Exercise requirements
The response must be made up of the lines in the entries below that contain "Evaluation".

Provided records
-=-=-

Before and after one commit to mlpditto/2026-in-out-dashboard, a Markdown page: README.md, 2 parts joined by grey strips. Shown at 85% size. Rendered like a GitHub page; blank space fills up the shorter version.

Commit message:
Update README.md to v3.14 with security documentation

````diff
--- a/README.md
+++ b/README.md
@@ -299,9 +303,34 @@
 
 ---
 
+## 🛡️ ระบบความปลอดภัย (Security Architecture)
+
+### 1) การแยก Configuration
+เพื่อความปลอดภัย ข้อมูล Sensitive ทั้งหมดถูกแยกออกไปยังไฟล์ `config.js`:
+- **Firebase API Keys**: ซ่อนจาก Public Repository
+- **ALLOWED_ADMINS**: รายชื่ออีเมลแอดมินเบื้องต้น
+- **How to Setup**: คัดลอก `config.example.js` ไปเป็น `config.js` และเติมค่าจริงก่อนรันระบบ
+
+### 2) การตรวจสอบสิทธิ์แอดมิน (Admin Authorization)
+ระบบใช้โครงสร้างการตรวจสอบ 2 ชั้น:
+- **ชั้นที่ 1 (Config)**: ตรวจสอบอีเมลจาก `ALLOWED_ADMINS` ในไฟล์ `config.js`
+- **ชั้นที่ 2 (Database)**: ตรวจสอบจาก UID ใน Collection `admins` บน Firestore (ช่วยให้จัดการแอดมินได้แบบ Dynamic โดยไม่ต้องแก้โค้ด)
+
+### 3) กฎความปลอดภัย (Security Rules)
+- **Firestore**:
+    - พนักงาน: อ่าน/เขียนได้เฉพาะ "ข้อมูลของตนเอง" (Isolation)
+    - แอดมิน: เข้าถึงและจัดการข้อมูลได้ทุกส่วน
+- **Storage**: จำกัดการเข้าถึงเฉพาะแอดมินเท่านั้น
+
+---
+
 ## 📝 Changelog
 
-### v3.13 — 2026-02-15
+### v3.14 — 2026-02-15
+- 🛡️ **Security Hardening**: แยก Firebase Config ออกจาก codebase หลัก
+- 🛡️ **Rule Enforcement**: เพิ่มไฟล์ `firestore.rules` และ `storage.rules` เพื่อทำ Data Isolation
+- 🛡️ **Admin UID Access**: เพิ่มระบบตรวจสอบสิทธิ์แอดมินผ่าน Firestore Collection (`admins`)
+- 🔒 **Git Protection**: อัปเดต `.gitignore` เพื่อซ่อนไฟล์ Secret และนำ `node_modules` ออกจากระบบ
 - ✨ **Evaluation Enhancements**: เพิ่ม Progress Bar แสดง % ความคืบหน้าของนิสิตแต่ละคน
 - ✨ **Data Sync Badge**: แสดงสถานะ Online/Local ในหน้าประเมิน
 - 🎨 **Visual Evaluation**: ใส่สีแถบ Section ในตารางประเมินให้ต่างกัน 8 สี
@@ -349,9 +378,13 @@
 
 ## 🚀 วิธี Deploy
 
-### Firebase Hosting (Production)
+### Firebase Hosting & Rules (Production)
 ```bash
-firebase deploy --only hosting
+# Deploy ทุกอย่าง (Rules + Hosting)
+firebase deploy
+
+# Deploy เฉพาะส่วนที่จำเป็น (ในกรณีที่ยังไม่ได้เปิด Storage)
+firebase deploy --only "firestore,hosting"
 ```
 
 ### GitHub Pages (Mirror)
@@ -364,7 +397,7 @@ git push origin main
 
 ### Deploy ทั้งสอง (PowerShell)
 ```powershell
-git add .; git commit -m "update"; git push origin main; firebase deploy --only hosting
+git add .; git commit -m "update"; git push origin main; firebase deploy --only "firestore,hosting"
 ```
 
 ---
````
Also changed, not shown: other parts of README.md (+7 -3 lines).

-=-=-

Your solution
 - ✨ **Evaluation Enhancements**: เพิ่ม Progress Bar แสดง % ความคืบหน้าของนิสิตแต่ละคน
 - 🎨 **Visual Evaluation**: ใส่สีแถบ Section ในตารางประเมินให้ต่างกัน 8 สี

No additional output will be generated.